TASK OBJECTIVE:
Read through the data, and wherever a line holds the word "column", write that line out.

(Difference listings)

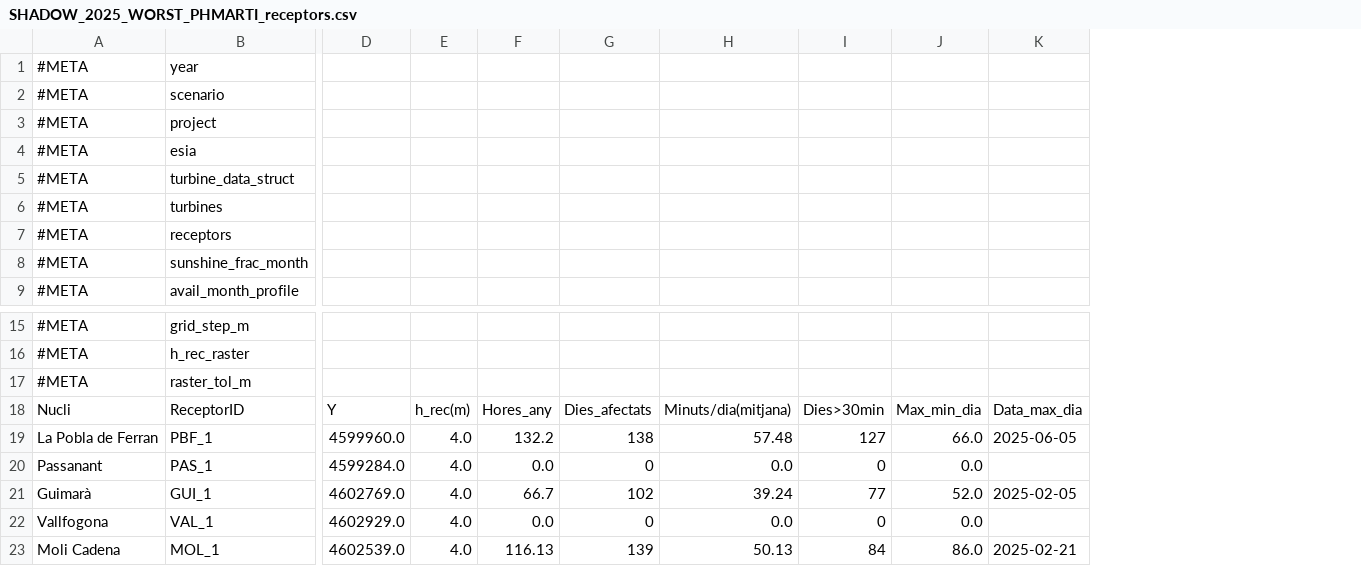
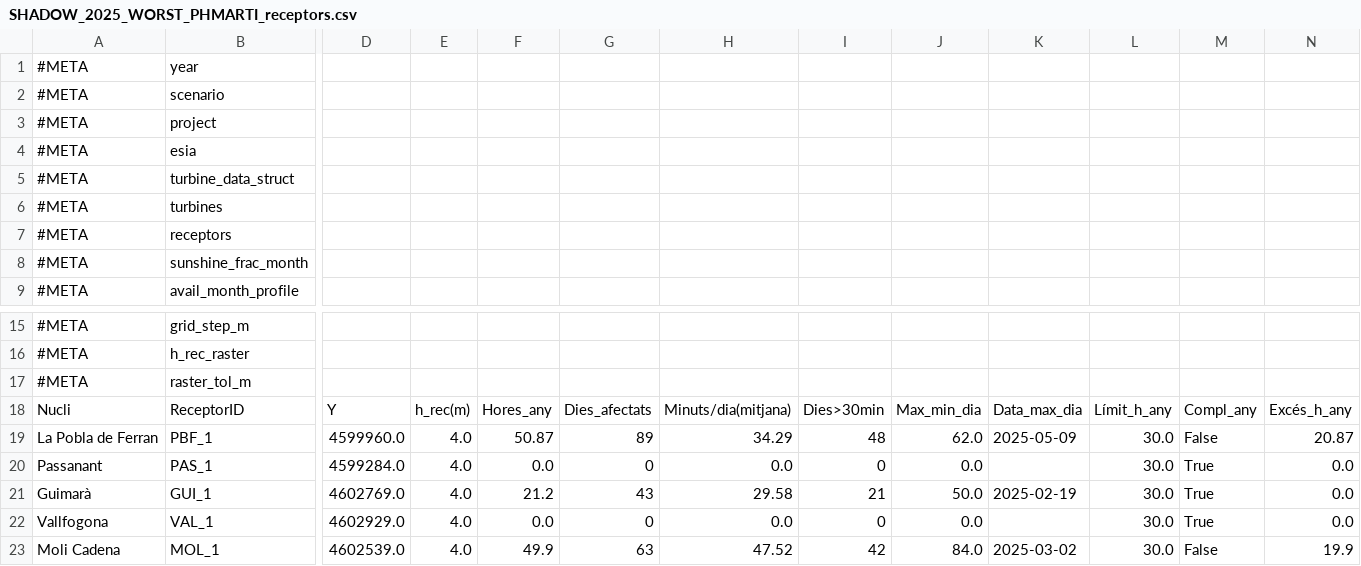
Before and after one commit to leotiger/shadow-flicker-assessment, a CSV file: assess/ph-marti/SHADOW_2025_WORST_PHMARTI_receptors.csv, drawn as a sheet; only a part is shown, gaps mark what is left out; the diff names each change by its address in the sheet, - before the commit and + after, or states it on an @@ line.

Commit message:
Marti Worst

```diff
--- a/assess/ph-marti/SHADOW_2025_WORST_PHMARTI_receptors.csv
+++ b/assess/ph-marti/SHADOW_2025_WORST_PHMARTI_receptors.csv
+column L, rows 18-23: Límit_h_any | 30.0 | 30.0 | 30.0 | 30.0 | 30.0
+column M, rows 18-23: Compl_any | False | True | True | True | False
+column N, rows 18-23: Excés_h_any | 20.87 | 0.0 | 0.0 | 0.0 | 19.9
-F19: 132.2
+F19: 50.87
-G19: 138
+G19: 89
-H19: 57.48
+H19: 34.29
-I19: 127
+I19: 48
-J19: 66.0
+J19: 62.0
-K19: 2025-06-05
+K19: 2025-05-09
-F21: 66.7
+F21: 21.2
-G21: 102
+G21: 43
-H21: 39.24
+H21: 29.58
-I21: 77
+I21: 21
-J21: 52.0
+J21: 50.0
-K21: 2025-02-05
+K21: 2025-02-19
-F23: 116.13
+F23: 49.9
-G23: 139
+G23: 63
-H23: 50.13
+H23: 47.52
-I23: 84
+I23: 42
-J23: 86.0
+J23: 84.0
-K23: 2025-02-21
+K23: 2025-03-02
```
Also changed, not shown: 3 other files.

WRITTEN SOLUTION:
+column L, rows 18-23: Límit_h_any | 30.0 | 30.0 | 30.0 | 30.0 | 30.0
+column M, rows 18-23: Compl_any | False | True | True | True | False
+column N, rows 18-23: Excés_h_any | 20.87 | 0.0 | 0.0 | 0.0 | 19.9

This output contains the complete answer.